The standard theory of economic growth comes from two papers penned in the 1950s by Robert Solow that would eventually earn him the Nobel Prize. Before Solow, growth was seen as simply a function of population and capital accumulation: More money plus more people equals more growth. The Massachusetts Institute of Technology economist pointed out that technology had something to do with growth, too. Technological advances, such as the mechanization of looms or the computerization of spreadsheets, increase the economy’s productive potential.
In a new paper for the National Bureau of Economic Research, a private, nonpartisan research organization, economist Robert Gordon argues that there’s no reason to assume productive technology will continue to materialize and supply the economy with periodic boosts. The Northwestern University professor points to a surprising finding by economic historians. From the 13th to 18th centuries, the economy of the British Isles expanded at a per capita rate of just 0.2 percent per year. Then, with the dawn of the first Industrial Revolution in the 19th century, growth shot up, powered by steam engines and railroads, and the U.K. became what Gordon calls the “frontier” economy—that is, the fastest-growing nation on earth.
In the 20th century the title passed to the U.S. The spread of indoor running water, the internal combustion engine, and electricity lifted the nation’s annual per capita growth from the less-than-1 percent range, where it had hovered for centuries, to 2.5 percent by 1930. Yet within a couple of decades, the boom began to peter out. According to Gordon, it’s been downhill since 1950, with annual growth averaging just 2.1 percent per capita through 2007. “We knew in 1956 that there had been no economic growth before 1750, it’s just that our horizon was too short,” says Gordon. “We’d had 100 years of progress. We now have a lot more perspective.”
If the U.S. continues on its current trajectory, by 2100 the world’s biggest economy will wind up back where it started, at 0.2 percent growth per annum. Gordon doesn’t rely on an equation to produce this number, but a question: What proof do we have that a new technology will arrest the slide? Not the Internet, he says.
In Gordon’s view, the Net isn’t that big a deal, at least not when judged by the standards of the last 300 years. That’s an argument he first trotted out in 2000, at the height of the dot-com bubble. Running water and electricity freed housewives to enter the labor force. The internal combustion engine facilitated travel at speeds undreamed of in the age of sail and hoof. Gordon offers a thought experiment that, he says, has resonated with audiences at academic symposia: Imagine having to do without all the inventions of the last 10 years. Now imagine going without your indoor toilet. Which scenario do you prefer?
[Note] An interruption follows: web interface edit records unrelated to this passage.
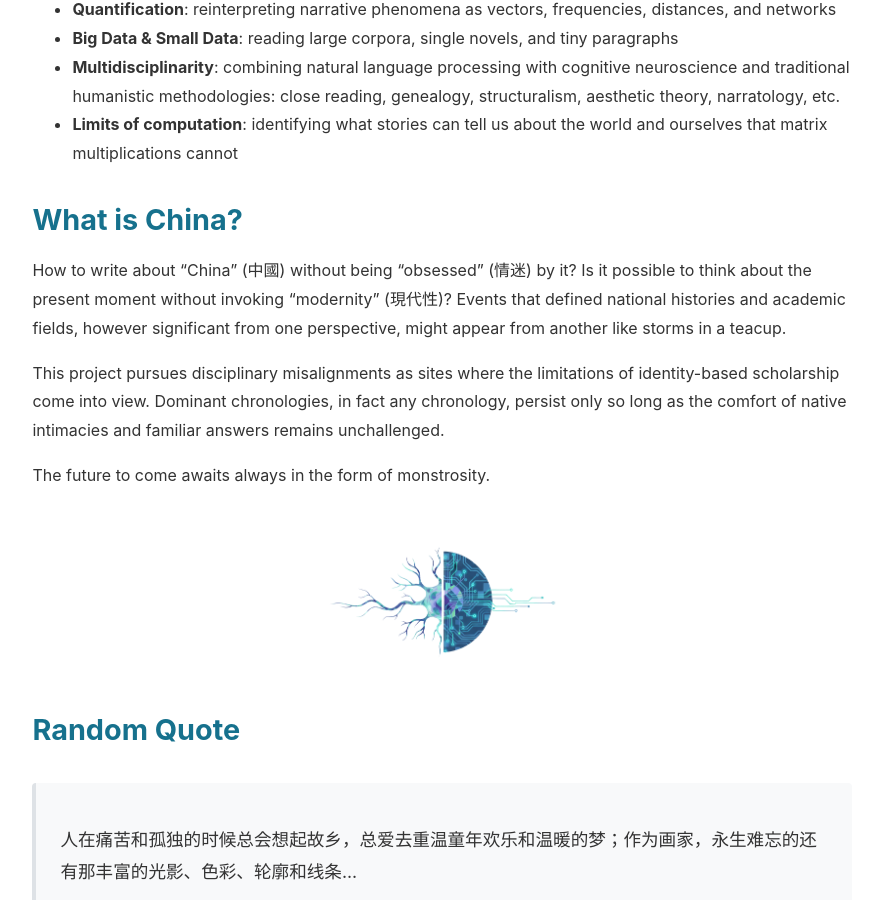
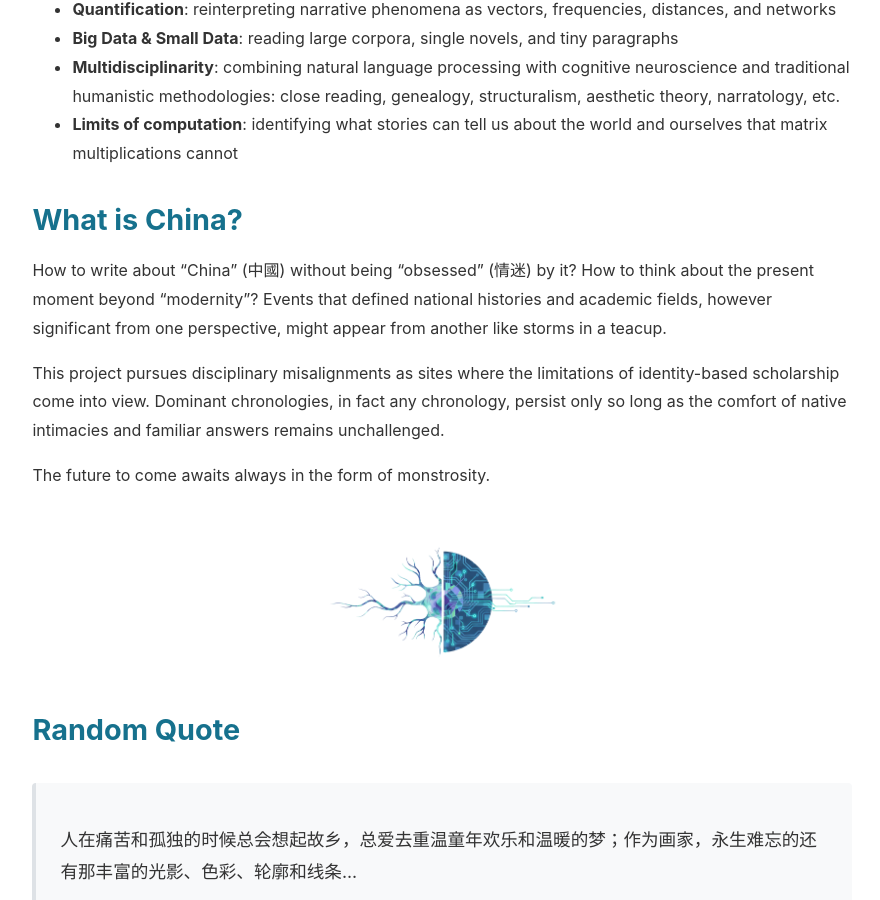
Before and after one commit to mcjkurz/qhchina, a Jekyll site: the page built from docs/index.md, in a window 1280 px wide and 900 px high, scrolled down 956 px. Shown: the whole window, without its empty margins (198-1078 px from the left). Built offline with Jekyll 4.4.1, drawn with Linux system fonts in a browser that asks for light colours.

Commit message:
mainpage

```diff
--- a/docs/index.md
+++ b/docs/index.md
@@ -43,7 +43,7 @@ title: Home
 
 ## What is China?
 
-How to write about "China" (中國) without being "obsessed" (情迷) by it? Is it possible to think about the present moment without invoking "modernity" (現代性)? Events that defined national histories and academic fields, however significant from one perspective, might appear from another like storms in a teacup.
+How to write about "China" (中國) without being "obsessed" (情迷) by it? How to think about the present moment beyond "modernity"? Events that defined national histories and academic fields, however significant from one perspective, might appear from another like storms in a teacup.
 
 This project pursues disciplinary misalignments as sites where the limitations of identity-based scholarship come into view. Dominant chronologies, in fact any chronology, persist only so long as the comfort of native intimacies and familiar answers remains unchallenged.
 
```
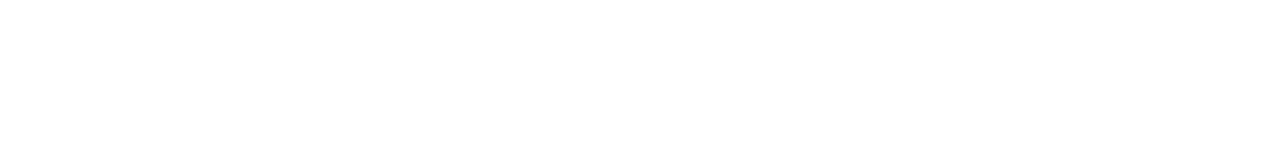
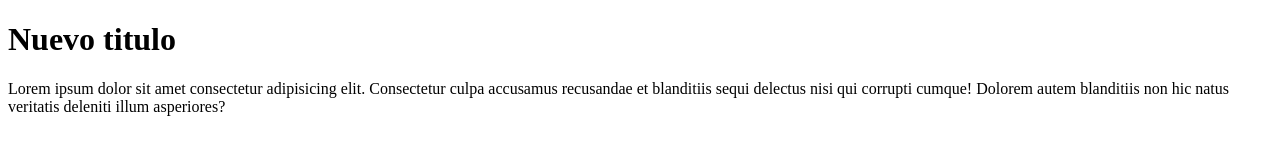
Before and after one commit to paula0397/prueba, a plain HTML site: page index.html in a window 1280 px wide. Drawn offline with Linux system fonts and the light colour scheme.

Commit message:
nuevo parrafo

```diff
--- a/index.html
+++ b/index.html
@@ -7,6 +7,8 @@
     <title>Document</title>
 </head>
 <body>
+    <h1>Nuevo titulo</h1>
+    <p>Lorem ipsum dolor sit amet consectetur adipisicing elit. Consectetur culpa accusamus recusandae et blanditiis sequi delectus nisi qui corrupti cumque! Dolorem autem blanditiis non hic natus veritatis deleniti illum asperiores?</p>
 
 </body>
 </html>
```
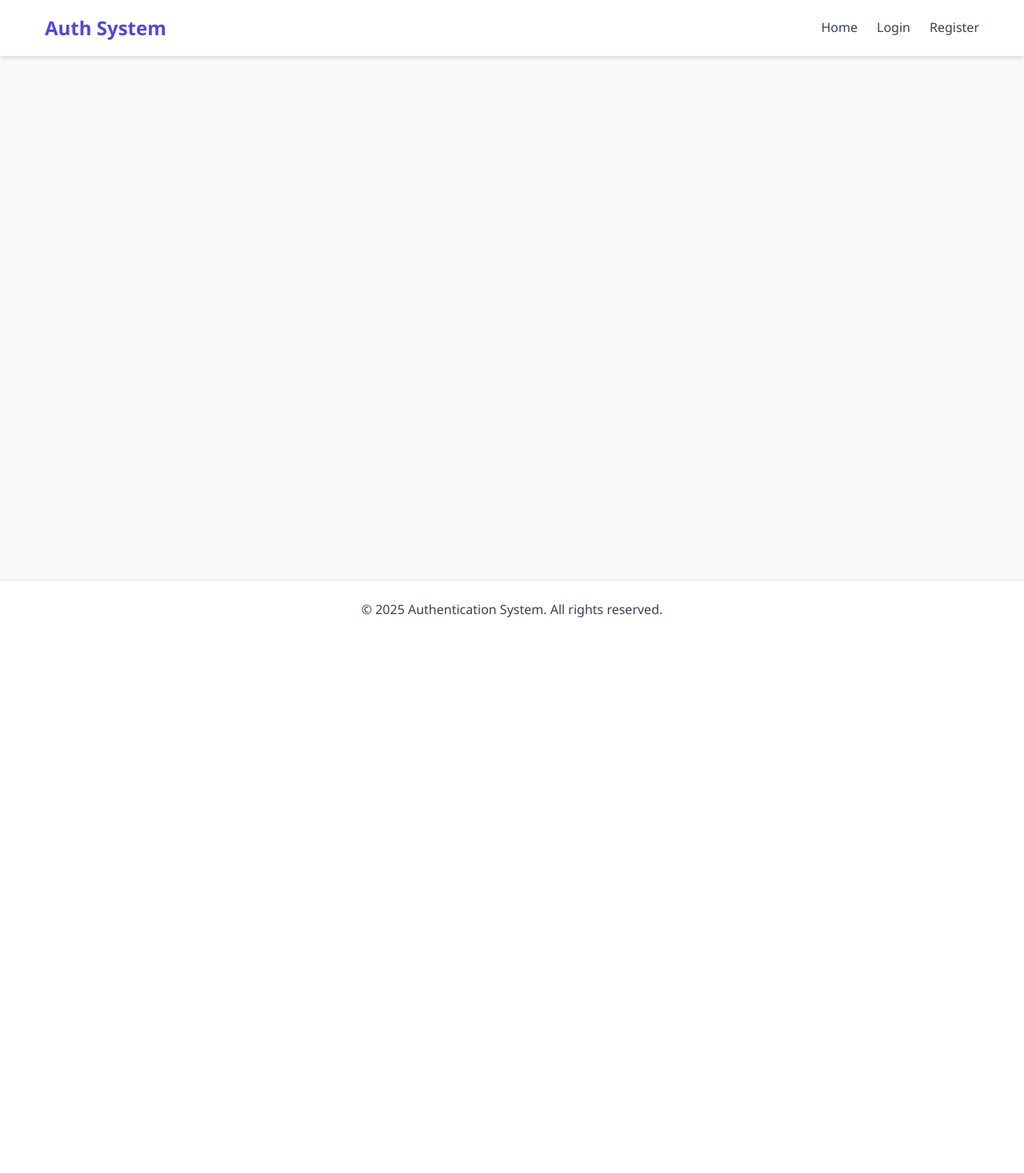
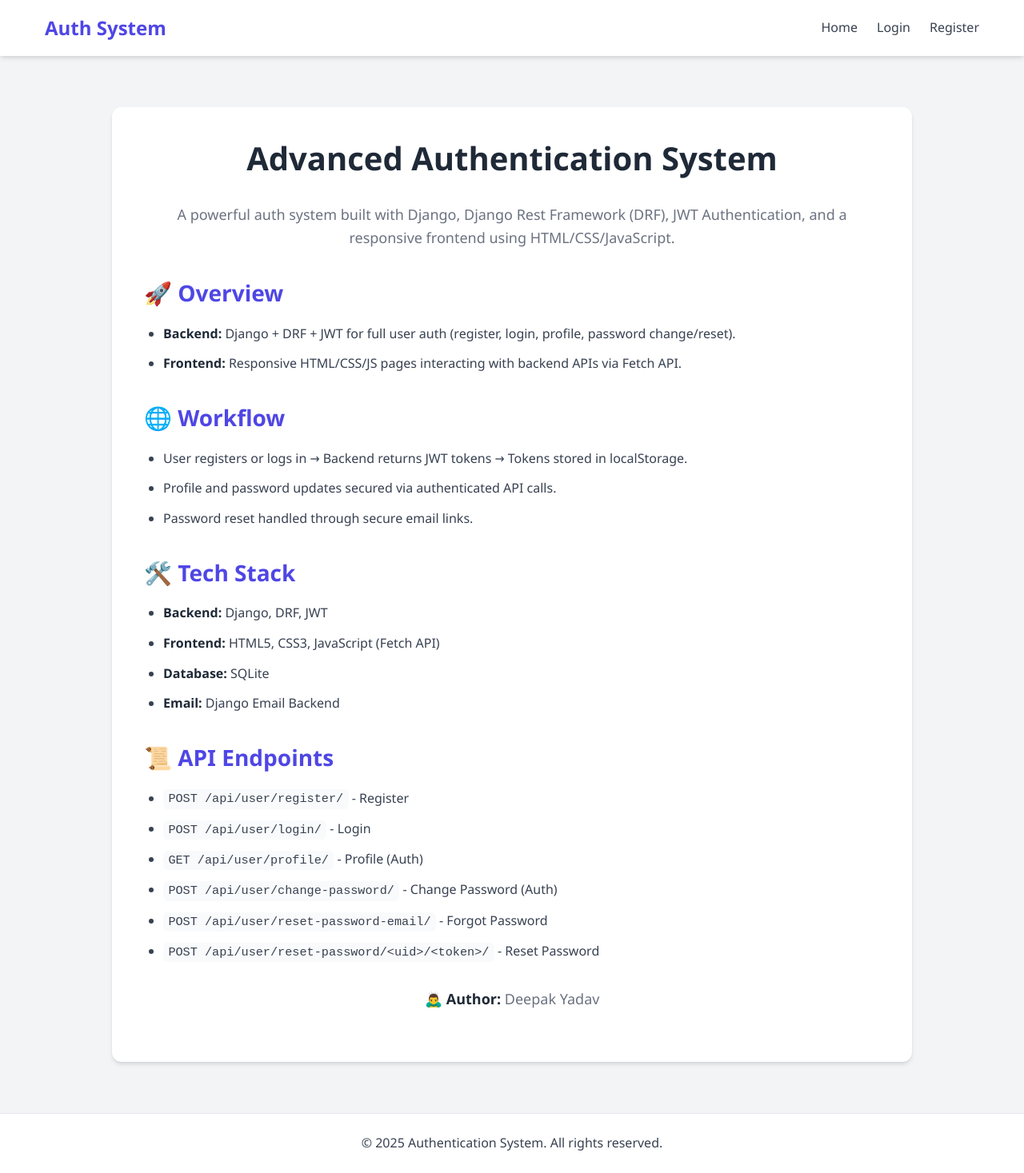
Before and after one commit to Blackbeardpir8/django_JWT_Auth, a Django app: page / in a window 1280 px wide. Shown: the whole page at 80% size. Before the commit the page ends 772 px from the top, so only its background shows below. Run offline with Django 5.2, Linux system fonts and the light colour scheme.

Commit message:
frontend work

```diff
--- a/account/templates/account/base.html
+++ b/account/templates/account/base.html
@@ -28,7 +28,45 @@
 
     <main>
         <div class="container">
-            {% block content %}{% endblock %}
+            {% block content %}
+            <section class="project-overview">
+                <h1>Advanced Authentication System</h1>
+                <p>A powerful auth system built with Django, Django Rest Framework (DRF), JWT Authentication, and a responsive frontend using HTML/CSS/JavaScript.</p>
+
+                <h2>🚀 Overview</h2>
+                <ul>
+                    <li><strong>Backend:</strong> Django + DRF + JWT for full user auth (register, login, profile, password change/reset).</li>
+                    <li><strong>Frontend:</strong> Responsive HTML/CSS/JS pages interacting with backend APIs via Fetch API.</li>
+                </ul>
+
+                <h2>🌐 Workflow</h2>
+                <ul>
+                    <li>User registers or logs in → Backend returns JWT tokens → Tokens stored in localStorage.</li>
+                    <li>Profile and password updates secured via authenticated API calls.</li>
+                    <li>Password reset handled through secure email links.</li>
+                </ul>
+
+                <h2>🛠️ Tech Stack</h2>
+                <ul>
+                    <li><strong>Backend:</strong> Django, DRF, JWT</li>
+                    <li><strong>Frontend:</strong> HTML5, CSS3, JavaScript (Fetch API)</li>
+                    <li><strong>Database:</strong> SQLite</li>
+                    <li><strong>Email:</strong> Django Email Backend</li>
+                </ul>
+
+                <h2>📜 API Endpoints</h2>
+                <ul>
+                    <li><code>POST /api/user/register/</code> - Register</li>
+                    <li><code>POST /api/user/login/</code> - Login</li>
+                    <li><code>GET /api/user/profile/</code> - Profile (Auth)</li>
+                    <li><code>POST /api/user/change-password/</code> - Change Password (Auth)</li>
+                    <li><code>POST /api/user/reset-password-email/</code> - Forgot Password</li>
+                    <li><code>POST /api/user/reset-password/&lt;uid&gt;/&lt;token&gt;/</code> - Reset Password</li>
+                </ul>
+
+                <p>🙇‍♂️ <strong>Author:</strong> Deepak Yadav</p>
+            </section>
+            {% endblock %}
         </div>
     </main>
 
--- a/static/css/style.css
+++ b/static/css/style.css
@@ -362,3 +362,65 @@ select:focus {
     margin-top: 0.25rem;
   }
 }
+
+
+/* Main Section Styles */
+main {
+  background-color: var(--light-color);
+  padding: 4rem 1rem;
+}
+
+.project-overview {
+  background-color: var(--card-bg);
+  border-radius: 0.75rem;
+  box-shadow: var(--shadow);
+  padding: 2rem 2.5rem;
+  max-width: 1000px;
+  margin: 0 auto;
+}
+
+.project-overview h1 {
+  font-size: 2.5rem;
+  font-weight: 700;
+  color: var(--dark-color);
+  margin-bottom: 1.5rem;
+  text-align: center;
+}
+
+.project-overview p {
+  font-size: 1.125rem;
+  color: var(--secondary-color);
+  margin-bottom: 2rem;
+  text-align: center;
+}
+
+.project-overview h2 {
+  font-size: 1.75rem;
+  color: var(--primary-color);
+  margin-top: 2rem;
+  margin-bottom: 1rem;
+}
+
+.project-overview ul {
+  margin-left: 1.5rem;
+  margin-bottom: 2rem;
+  list-style-type: disc;
+}
+
+.project-overview ul li {
+  margin-bottom: 0.75rem;
+  font-size: 1rem;
+  color: var(--text-color);
+}
+
+.project-overview code {
+  background-color: var(--body-bg);
+  padding: 0.2rem 0.4rem;
+  border-radius: 0.375rem;
+  font-family: 'Courier New', Courier, monospace;
+  font-size: 0.95rem;
+}
+
+.project-overview strong {
+  color: var(--dark-color);
+}
```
Gregory Clark, an economics professor at the University of California at Davis, believes Gordon is being too pessimistic. He notes that it can take a century for a new invention to increase productivity. The modern steam engine was introduced in 1707, yet railroads didn’t start changing travel until the 1830s. Clark places his faith in science rather than technology. The beginning of the U.K.’s golden age of growth coincided with the popularization of the scientific method, which offered a way to record, prove, and test assumptions, and ultimately changed the way people thought. “Improvements in knowledge have eventually showed up as gains in production technique,” Clark says, adding that “there’s no sign of a slowdown in the accumulation of knowledge.”
Gordon counters that many of the advances in productivity of the last several hundred years were one-time gains. Women can enter the workforce once. A country can get its citizens off the farm and into school only once. The speed of intercontinental travel has stalled. “Airplanes fly slower now than in 1958 because of the need to conserve fuel,” writes Gordon. His argument is similar to one made last year by Tyler Cowen, an economist at George Mason University, who has argued that growth is a game of catch-up to modernity and the developed economies have already caught up.
“It’s a good moment to ask questions,” says economist James K. Galbraith of the University of Texas at Austin. “The economics profession has laid itself open to its lack of depth on important questions.” Galbraith is frustrated that standard growth models don’t factor in the cost of resources, such as oil. Economists, he says, tend to believe, as Solow did, that technology will overcome problems like the U.S. economy’s dependence on oil. “That’s a spiritual view,” says Galbraith. “I’m all for spiritual views if it helps them keep their chin up. In the meantime, we have climate change to deal with.”